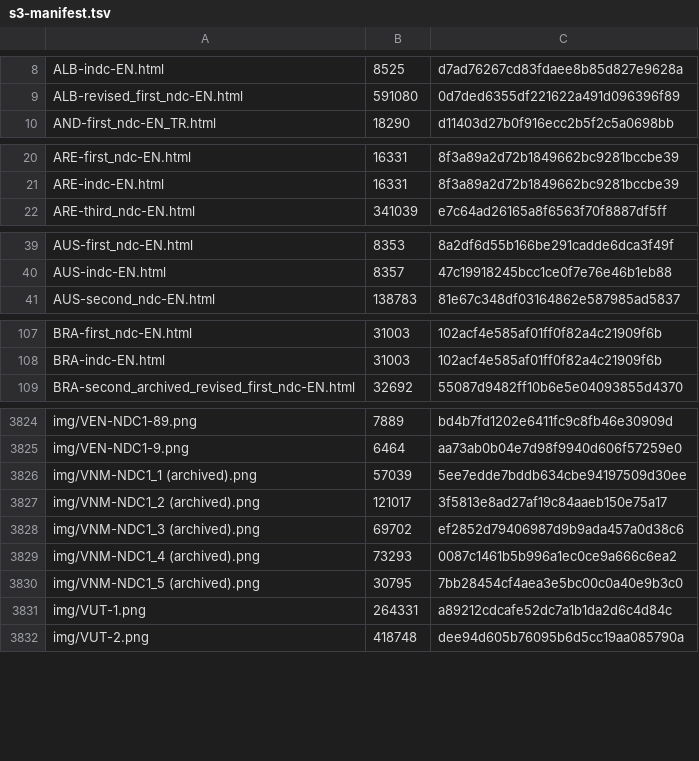
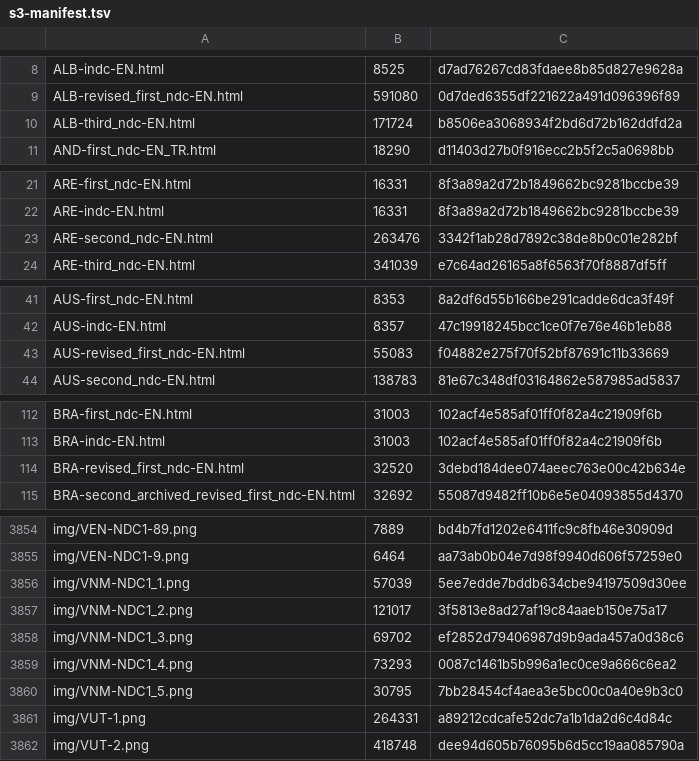
Before and after one commit to wri/ndc, a TSV file: .github/s3-manifest.tsv, drawn as a sheet; only a part is shown, gaps mark what is left out; the diff covers the shown part only.

```diff
--- a/.github/s3-manifest.tsv
+++ b/.github/s3-manifest.tsv
@@ -9,2 +9,3 @@ ALB-indc-EN.html	8525	"d7ad76267cd83fdaee8b85d827e9628a"
 ALB-revised_first_ndc-EN.html	591080	"0d7ded6355df221622a491d096396f89"
+ALB-third_ndc-EN.html	171724	"b8506ea3068934f2bd6d72b162ddfd2a"
 AND-first_ndc-EN_TR.html	18290	"d11403d27b0f916ecc2b5f2c5a0698bb"
@@ -21,2 +22,3 @@ ARE-first_ndc-EN.html	16331	"8f3a89a2d72b1849662bc9281bccbe39"
 ARE-indc-EN.html	16331	"8f3a89a2d72b1849662bc9281bccbe39"
+ARE-second_ndc-EN.html	263476	"3342f1ab28d7892c38de8b0c01e282bf"
 ARE-third_ndc-EN.html	341039	"e7c64ad26165a8f6563f70f8887df5ff"
@@ -40,2 +42,3 @@ AUS-first_ndc-EN.html	8353	"8a2df6d55b166be291cadde6dca3f49f"
 AUS-indc-EN.html	8357	"47c19918245bcc1ce0f7e76e46b1eb88"
+AUS-revised_first_ndc-EN.html	55083	"f04882e275f70f52bf87691c11b33669"
 AUS-second_ndc-EN.html	138783	"81e67c348df03164862e587985ad5837"
@@ -108,2 +113,3 @@ BRA-first_ndc-EN.html	31003	"102acf4e585af01ff0f82a4c21909f6b"
 BRA-indc-EN.html	31003	"102acf4e585af01ff0f82a4c21909f6b"
+BRA-revised_first_ndc-EN.html	32520	"3debd184dee074aeec763e00c42b634e"
 BRA-second_archived_revised_first_ndc-EN.html	32692	"55087d9482ff10b6e5e04093855d4370"
@@ -3825,7 +3855,7 @@ img/VEN-NDC1-89.png	7889	"bd4b7fd1202e6411fc9c8fb46e30909d"
 img/VEN-NDC1-9.png	6464	"aa73ab0b04e7d98f9940d606f57259e0"
-img/VNM-NDC1_1 (archived).png	57039	"5ee7edde7bddb634cbe94197509d30ee"
-img/VNM-NDC1_2 (archived).png	121017	"3f5813e8ad27af19c84aaeb150e75a17"
-img/VNM-NDC1_3 (archived).png	69702	"ef2852d79406987d9b9ada457a0d38c6"
-img/VNM-NDC1_4 (archived).png	73293	"0087c1461b5b996a1ec0ce9a666c6ea2"
-img/VNM-NDC1_5 (archived).png	30795	"7bb28454cf4aea3e5bc00c0a40e9b3c0"
+img/VNM-NDC1_1.png	57039	"5ee7edde7bddb634cbe94197509d30ee"
+img/VNM-NDC1_2.png	121017	"3f5813e8ad27af19c84aaeb150e75a17"
+img/VNM-NDC1_3.png	69702	"ef2852d79406987d9b9ada457a0d38c6"
+img/VNM-NDC1_4.png	73293	"0087c1461b5b996a1ec0ce9a666c6ea2"
+img/VNM-NDC1_5.png	30795	"7bb28454cf4aea3e5bc00c0a40e9b3c0"
 img/VUT-1.png	264331	"a89212cdcafe52dc7a1b1da2d6c4d84c"
```
Also changed, not shown: 26 added rows elsewhere in this file, 19 other files.
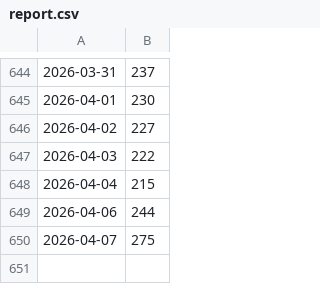
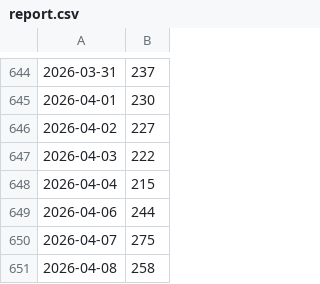
Before and after one commit to fireinrain/nice-to-see-you, a CSV file: report.csv, drawn as a sheet; only a part is shown, gaps mark what is left out; the diff names each change by its address in the sheet, - before the commit and + after, or states it on an @@ line.

```diff
--- a/report.csv
+++ b/report.csv
+row 651: 2026-04-08 | 258
```
Also changed, not shown: 2 other files.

+ + +

• Required work: Output the material above exactly as written and drop any images it holds.

• Solution to the problem:
Before and after one commit to wri/ndc, a TSV file: .github/s3-manifest.tsv, drawn as a sheet; only a part is shown, gaps mark what is left out; the diff covers the shown part only.

```diff
--- a/.github/s3-manifest.tsv
+++ b/.github/s3-manifest.tsv
@@ -9,2 +9,3 @@ ALB-indc-EN.html	8525	"d7ad76267cd83fdaee8b85d827e9628a"
 ALB-revised_first_ndc-EN.html	591080	"0d7ded6355df221622a491d096396f89"
+ALB-third_ndc-EN.html	171724	"b8506ea3068934f2bd6d72b162ddfd2a"
 AND-first_ndc-EN_TR.html	18290	"d11403d27b0f916ecc2b5f2c5a0698bb"
@@ -21,2 +22,3 @@ ARE-first_ndc-EN.html	16331	"8f3a89a2d72b1849662bc9281bccbe39"
 ARE-indc-EN.html	16331	"8f3a89a2d72b1849662bc9281bccbe39"
+ARE-second_ndc-EN.html	263476	"3342f1ab28d7892c38de8b0c01e282bf"
 ARE-third_ndc-EN.html	341039	"e7c64ad26165a8f6563f70f8887df5ff"
@@ -40,2 +42,3 @@ AUS-first_ndc-EN.html	8353	"8a2df6d55b166be291cadde6dca3f49f"
 AUS-indc-EN.html	8357	"47c19918245bcc1ce0f7e76e46b1eb88"
+AUS-revised_first_ndc-EN.html	55083	"f04882e275f70f52bf87691c11b33669"
 AUS-second_ndc-EN.html	138783	"81e67c348df03164862e587985ad5837"
@@ -108,2 +113,3 @@ BRA-first_ndc-EN.html	31003	"102acf4e585af01ff0f82a4c21909f6b"
 BRA-indc-EN.html	31003	"102acf4e585af01ff0f82a4c21909f6b"
+BRA-revised_first_ndc-EN.html	32520	"3debd184dee074aeec763e00c42b634e"
 BRA-second_archived_revised_first_ndc-EN.html	32692	"55087d9482ff10b6e5e04093855d4370"
@@ -3825,7 +3855,7 @@ img/VEN-NDC1-89.png	7889	"bd4b7fd1202e6411fc9c8fb46e30909d"
 img/VEN-NDC1-9.png	6464	"aa73ab0b04e7d98f9940d606f57259e0"
-img/VNM-NDC1_1 (archived).png	57039	"5ee7edde7bddb634cbe94197509d30ee"
-img/VNM-NDC1_2 (archived).png	121017	"3f5813e8ad27af19c84aaeb150e75a17"
-img/VNM-NDC1_3 (archived).png	69702	"ef2852d79406987d9b9ada457a0d38c6"
-img/VNM-NDC1_4 (archived).png	73293	"0087c1461b5b996a1ec0ce9a666c6ea2"
-img/VNM-NDC1_5 (archived).png	30795	"7bb28454cf4aea3e5bc00c0a40e9b3c0"
+img/VNM-NDC1_1.png	57039	"5ee7edde7bddb634cbe94197509d30ee"
+img/VNM-NDC1_2.png	121017	"3f5813e8ad27af19c84aaeb150e75a17"
+img/VNM-NDC1_3.png	69702	"ef2852d79406987d9b9ada457a0d38c6"
+img/VNM-NDC1_4.png	73293	"0087c1461b5b996a1ec0ce9a666c6ea2"
+img/VNM-NDC1_5.png	30795	"7bb28454cf4aea3e5bc00c0a40e9b3c0"
 img/VUT-1.png	264331	"a89212cdcafe52dc7a1b1da2d6c4d84c"
```
Also changed, not shown: 26 added rows elsewhere in this file, 19 other files.
Before and after one commit to fireinrain/nice-to-see-you, a CSV file: report.csv, drawn as a sheet; only a part is shown, gaps mark what is left out; the diff names each change by its address in the sheet, - before the commit and + after, or states it on an @@ line.

```diff
--- a/report.csv
+++ b/report.csv
+row 651: 2026-04-08 | 258
```
Also changed, not shown: 2 other files.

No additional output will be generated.